Written by: Sarah Hughes
Date Posted: May 4, 2018

Earlier this week, Gov. John Hickenlooper announced that Colorado would join 18 other states in a lawsuit attempting to block the last-minute addition of a citizenship question to the 2020 Census. As we noted a few weeks ago, Census experts warn that adding a question about citizenship to the Census questionnaire that goes to every household could depress response rates, resulting in inaccurate data that Americans will have to live with for the next decade and that will impact the amount of funding states get to run a number of programs including Medicaid and CHIP. We commend Gov. Hickenlooper for his decision to add Colorado to the list of states opposing this action and for his commitment to ensuring a fair and accurate Census count for our state.

Colorado’s Attorney General Cynthia Coffman has voiced her support for the inclusion of a citizenship question on the Census; therefore, the Attorney General’s office will not represent Colorado in the lawsuit.

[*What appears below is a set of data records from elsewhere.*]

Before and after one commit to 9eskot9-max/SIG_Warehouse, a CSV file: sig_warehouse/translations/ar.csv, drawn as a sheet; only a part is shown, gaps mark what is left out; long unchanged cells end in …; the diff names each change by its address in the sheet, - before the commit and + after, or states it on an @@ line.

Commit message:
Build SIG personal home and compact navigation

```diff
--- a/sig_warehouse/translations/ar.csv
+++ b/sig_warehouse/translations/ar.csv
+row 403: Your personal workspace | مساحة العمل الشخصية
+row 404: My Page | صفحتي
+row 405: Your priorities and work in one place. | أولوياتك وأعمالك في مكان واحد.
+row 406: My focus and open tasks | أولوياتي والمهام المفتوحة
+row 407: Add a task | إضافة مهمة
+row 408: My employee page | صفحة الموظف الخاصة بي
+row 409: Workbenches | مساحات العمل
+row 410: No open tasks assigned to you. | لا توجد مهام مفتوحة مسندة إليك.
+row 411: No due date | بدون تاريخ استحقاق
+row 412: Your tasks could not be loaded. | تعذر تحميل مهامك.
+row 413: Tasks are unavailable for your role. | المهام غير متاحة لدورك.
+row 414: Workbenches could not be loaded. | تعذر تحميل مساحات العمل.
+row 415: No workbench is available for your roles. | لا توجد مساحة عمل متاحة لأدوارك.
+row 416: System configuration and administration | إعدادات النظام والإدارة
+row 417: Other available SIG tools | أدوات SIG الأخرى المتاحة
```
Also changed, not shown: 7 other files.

Instead, Gov. Hickenlooper appointed his chief legal counsel as a special assistant attorney general to represent Colorado in the case.

Changes to the questions included on the Census form are typically tested for months or even years, so that Census Bureau staff can understand how each question may affect the accuracy of the data collected and make adjustments as necessary. The Trump administration’s decision to add the citizenship question late in this decennial Census cycle means that the question is not included in scheduled trial runs, depriving Census Bureau researchers of valuable information about how the question may affect response rates and accuracy. Even prior to the addition of the citizenship question, however, Census Bureau researchers noted that focus group participants were voicing “unprecedented” concerns about the confidentiality of data collected through Census Bureau surveys. Click here for more information about how the addition of an untested citizenship question could undermine the accuracy of the 2020 Census.

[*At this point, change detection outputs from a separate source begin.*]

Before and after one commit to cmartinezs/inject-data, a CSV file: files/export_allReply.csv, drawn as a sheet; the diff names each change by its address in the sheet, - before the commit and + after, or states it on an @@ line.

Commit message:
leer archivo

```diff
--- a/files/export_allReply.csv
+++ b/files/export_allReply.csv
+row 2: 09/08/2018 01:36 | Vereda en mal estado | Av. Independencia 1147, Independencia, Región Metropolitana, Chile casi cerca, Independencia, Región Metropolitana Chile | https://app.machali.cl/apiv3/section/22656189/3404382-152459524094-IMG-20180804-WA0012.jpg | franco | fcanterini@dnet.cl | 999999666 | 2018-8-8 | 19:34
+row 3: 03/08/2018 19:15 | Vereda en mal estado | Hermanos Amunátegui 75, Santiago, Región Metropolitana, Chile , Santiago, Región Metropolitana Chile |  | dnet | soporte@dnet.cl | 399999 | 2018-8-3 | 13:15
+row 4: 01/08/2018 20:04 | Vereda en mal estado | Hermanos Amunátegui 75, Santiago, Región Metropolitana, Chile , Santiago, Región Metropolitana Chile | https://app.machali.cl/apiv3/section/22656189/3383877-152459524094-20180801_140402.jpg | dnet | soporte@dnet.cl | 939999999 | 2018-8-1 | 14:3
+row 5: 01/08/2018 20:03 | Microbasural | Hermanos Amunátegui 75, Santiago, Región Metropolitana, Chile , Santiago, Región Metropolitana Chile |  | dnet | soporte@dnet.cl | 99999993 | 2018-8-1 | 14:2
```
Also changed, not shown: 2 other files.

Last month, the Children’s Campaign joined more than 300 other state and national organizations in signing on to letters urging Congressional committees charged with overseeing the Census to hold oversight hearings on the decision to include a citizenship question on the upcoming Census. The House Oversight and Government Reform committee has scheduled an oversight hearing for May 8, so stay tuned to KidsFlash for updates on the hearing and other Census-related issues.

Sarah Hughes

About Sarah Hughes

Sarah Hughes is the Research Director for the Colorado Children’s Campaign. In this role, she leads the organization’s research and data efforts – including the development and publication of the annual KIDS COUNT in Colorado! report. Prior to joining the Children’s Campaign, Sarah worked in PR and communications, as well as working directly with children and adolescents in various capacities. She holds a Master of Social Work with a specialization in Advocacy, Leadership, and Social Change from the University of Illinois and a B.S. in Business and Political Science from Washington University in St. Louis.